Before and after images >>
·····
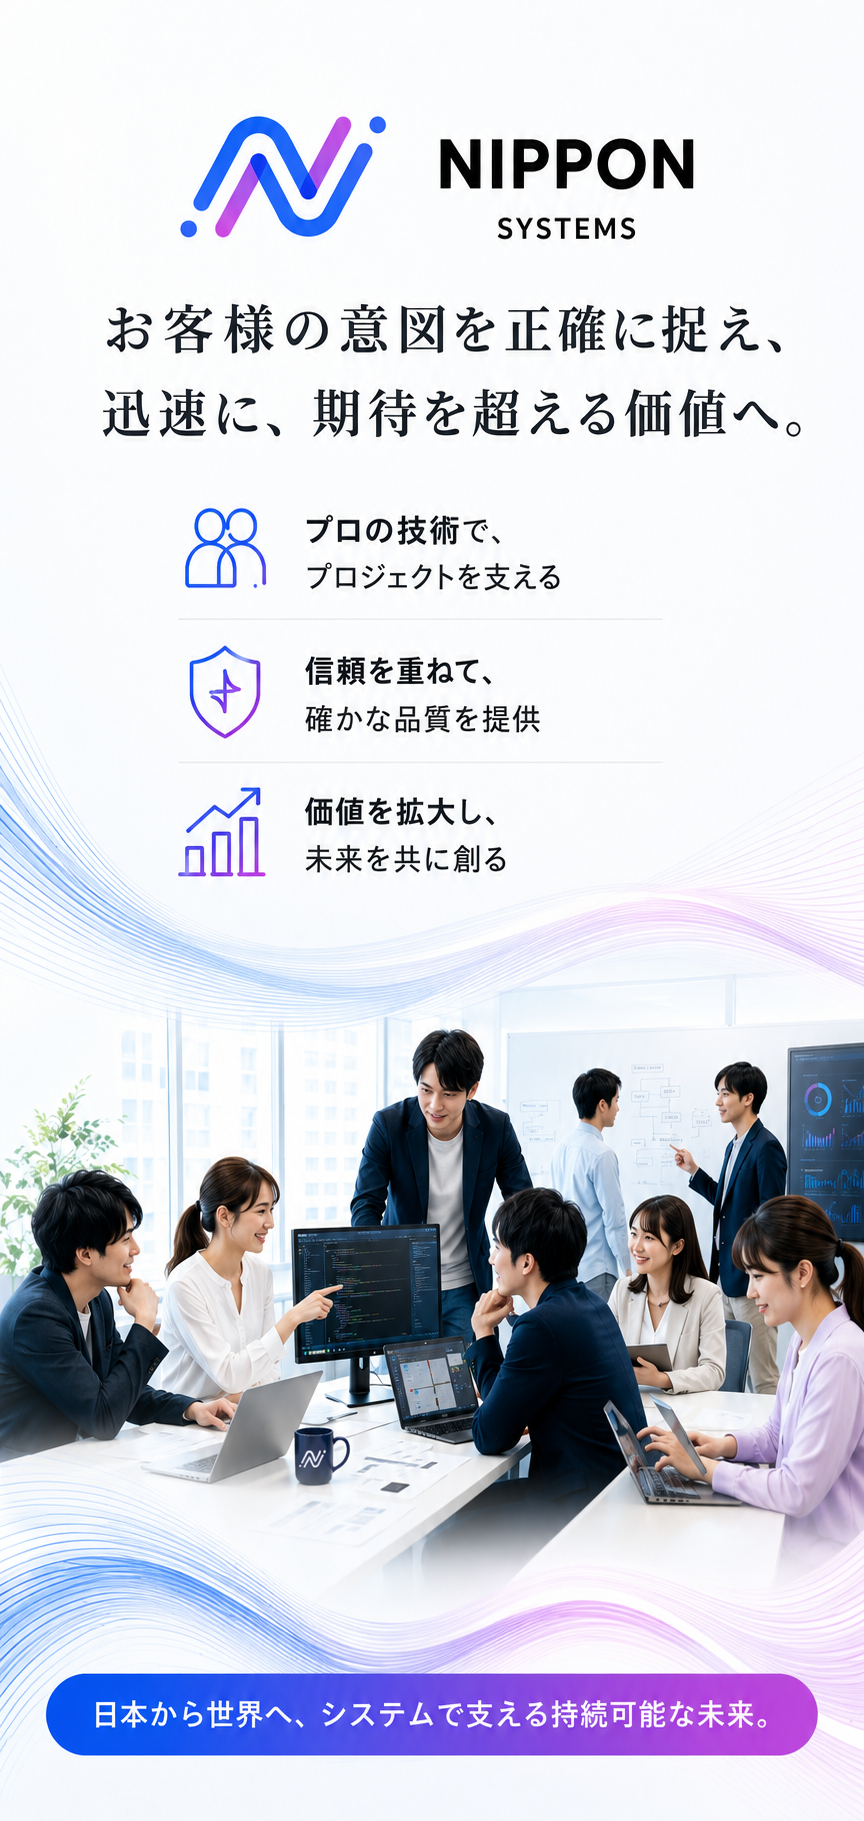
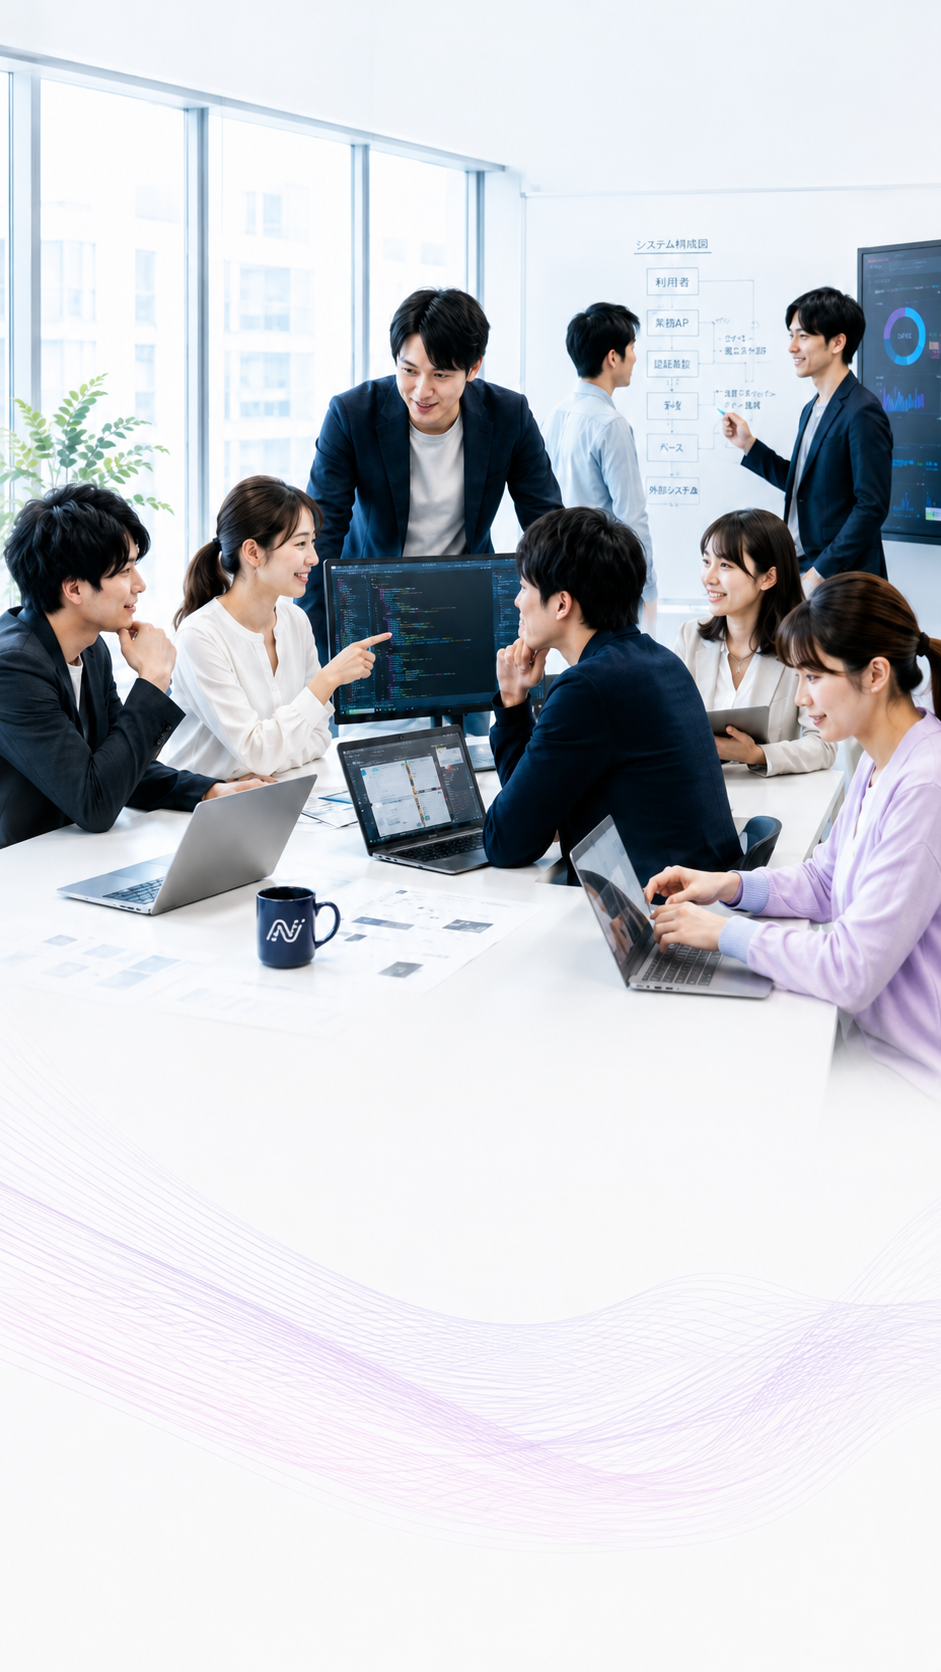
feat:responsive is reset

diff --git a/src/index.css b/src/index.css
@@ -1156,20 +1156,23 @@
     outline-offset: 3px;
   }
 
-  /* Mobile portrait: tall crop, focus on center of image */
+  /* ── Hero background ── */
+
+  /* All mobile (portrait & landscape): cover fills the section, no gaps ever */
   .hero-home-bg {
     background-color: var(--color-navy-950);
     background-image: url('/images/hero-bg-mobile.png');
     background-repeat: no-repeat;
-    background-size: cover;
-    background-position: center center;
     background-attachment: scroll;
+    background-size: cover;
+    /* anchor upper-center so faces/content stay visible on tall narrow phones */
+    background-position: center 20%;
   }
 
-  /* Mobile landscape */
-  @media (min-width: 480px) and (max-width: 767px) {
+  /* Landscape phones — shift focal point to center */
+  @media (max-width: 767px) and (orientation: landscape) {
     .hero-home-bg {
-      background-position: center 30%;
+      background-position: center center;
     }
   }
 
@@ -1204,19 +1207,18 @@
     inset: 0;
     z-index: 0;
     pointer-events: none;
-    /* Mobile: top-to-bottom fade so text stays legible over the image */
+    /* Mobile: top-heavy dark fade so text stays legible */
     background: linear-gradient(
       to bottom,
-      rgb(20 31 40 / 0.80) 0%,
-      rgb(20 31 40 / 0.55) 35%,
-      rgb(20 31 40 / 0.30) 60%,
-      rgb(20 31 40 / 0.20) 100%
+      rgb(20 31 40 / 0.82) 0%,
+      rgb(20 31 40 / 0.58) 35%,
+      rgb(20 31 40 / 0.32) 60%,
+      rgb(20 31 40 / 0.22) 100%
     );
   }
 
   @media (min-width: 768px) {
     .hero-home-bg::before {
-      /* Tablet+: left-to-right fade — text left, image right */
       background: linear-gradient(
         to right,
         rgb(20 31 40 / 0.85) 0%,

diff --git a/src/pages/HomePage.tsx b/src/pages/HomePage.tsx
@@ -37,7 +37,7 @@ export function HomePage() {
     <>
       <section
         ref={heroRef}
-        className="hero-home-bg page-section relative min-h-[100dvh] w-full overflow-hidden bg-navy-950 pt-24 pb-[min(42vw,14rem)] text-white md:min-h-screen md:pb-20"
+        className="hero-home-bg page-section relative min-h-[100dvh] w-full overflow-hidden bg-navy-950 pt-24 pb-16 text-white md:min-h-screen md:pb-20"
       >
         <MovingLinesBg />
         <div className="absolute -top-20 -right-20 h-80 w-80 rounded-full bg-coral-500/20 blur-3xl" data-hero="bg" />
@@ -48,7 +48,7 @@ export function HomePage() {
             {dict.home.heroEyebrow}
           </p>
           <h1
-            className="mt-4 max-w-4xl text-2xl font-bold leading-snug font-serif md:text-4xl md:leading-snug lg:text-5xl lg:leading-snug xl:text-6xl xl:leading-tight"
+            className="mt-4 max-w-4xl text-2xl font-bold leading-snug font-serif md:text-4xl md:leading-snug lg:text-4xl lg:leading-snug xl:text-5xl xl:leading-tight"
             data-hero="line"
           >
             <HeroTitleAnimation text={dict.home.heroTitle1} />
·····
What the exercise asks >> An exact copy of the entries above, with no pictures, is the required answer.

Response to this exercise >>
feat:responsive is reset

diff --git a/src/index.css b/src/index.css
@@ -1156,20 +1156,23 @@
     outline-offset: 3px;
   }
 
-  /* Mobile portrait: tall crop, focus on center of image */
+  /* ── Hero background ── */
+
+  /* All mobile (portrait & landscape): cover fills the section, no gaps ever */
   .hero-home-bg {
     background-color: var(--color-navy-950);
     background-image: url('/images/hero-bg-mobile.png');
     background-repeat: no-repeat;
-    background-size: cover;
-    background-position: center center;
     background-attachment: scroll;
+    background-size: cover;
+    /* anchor upper-center so faces/content stay visible on tall narrow phones */
+    background-position: center 20%;
   }
 
-  /* Mobile landscape */
-  @media (min-width: 480px) and (max-width: 767px) {
+  /* Landscape phones — shift focal point to center */
+  @media (max-width: 767px) and (orientation: landscape) {
     .hero-home-bg {
-      background-position: center 30%;
+      background-position: center center;
     }
   }
 
@@ -1204,19 +1207,18 @@
     inset: 0;
     z-index: 0;
     pointer-events: none;
-    /* Mobile: top-to-bottom fade so text stays legible over the image */
+    /* Mobile: top-heavy dark fade so text stays legible */
     background: linear-gradient(
       to bottom,
-      rgb(20 31 40 / 0.80) 0%,
-      rgb(20 31 40 / 0.55) 35%,
-      rgb(20 31 40 / 0.30) 60%,
-      rgb(20 31 40 / 0.20) 100%
+      rgb(20 31 40 / 0.82) 0%,
+      rgb(20 31 40 / 0.58) 35%,
+      rgb(20 31 40 / 0.32) 60%,
+      rgb(20 31 40 / 0.22) 100%
     );
   }
 
   @media (min-width: 768px) {
     .hero-home-bg::before {
-      /* Tablet+: left-to-right fade — text left, image right */
       background: linear-gradient(
         to right,
         rgb(20 31 40 / 0.85) 0%,

diff --git a/src/pages/HomePage.tsx b/src/pages/HomePage.tsx
@@ -37,7 +37,7 @@ export function HomePage() {
     <>
       <section
         ref={heroRef}
-        className="hero-home-bg page-section relative min-h-[100dvh] w-full overflow-hidden bg-navy-950 pt-24 pb-[min(42vw,14rem)] text-white md:min-h-screen md:pb-20"
+        className="hero-home-bg page-section relative min-h-[100dvh] w-full overflow-hidden bg-navy-950 pt-24 pb-16 text-white md:min-h-screen md:pb-20"
       >
         <MovingLinesBg />
         <div className="absolute -top-20 -right-20 h-80 w-80 rounded-full bg-coral-500/20 blur-3xl" data-hero="bg" />
@@ -48,7 +48,7 @@ export function HomePage() {
             {dict.home.heroEyebrow}
           </p>
           <h1
-            className="mt-4 max-w-4xl text-2xl font-bold leading-snug font-serif md:text-4xl md:leading-snug lg:text-5xl lg:leading-snug xl:text-6xl xl:leading-tight"
+            className="mt-4 max-w-4xl text-2xl font-bold leading-snug font-serif md:text-4xl md:leading-snug lg:text-4xl lg:leading-snug xl:text-5xl xl:leading-tight"
             data-hero="line"
           >
             <HeroTitleAnimation text={dict.home.heroTitle1} />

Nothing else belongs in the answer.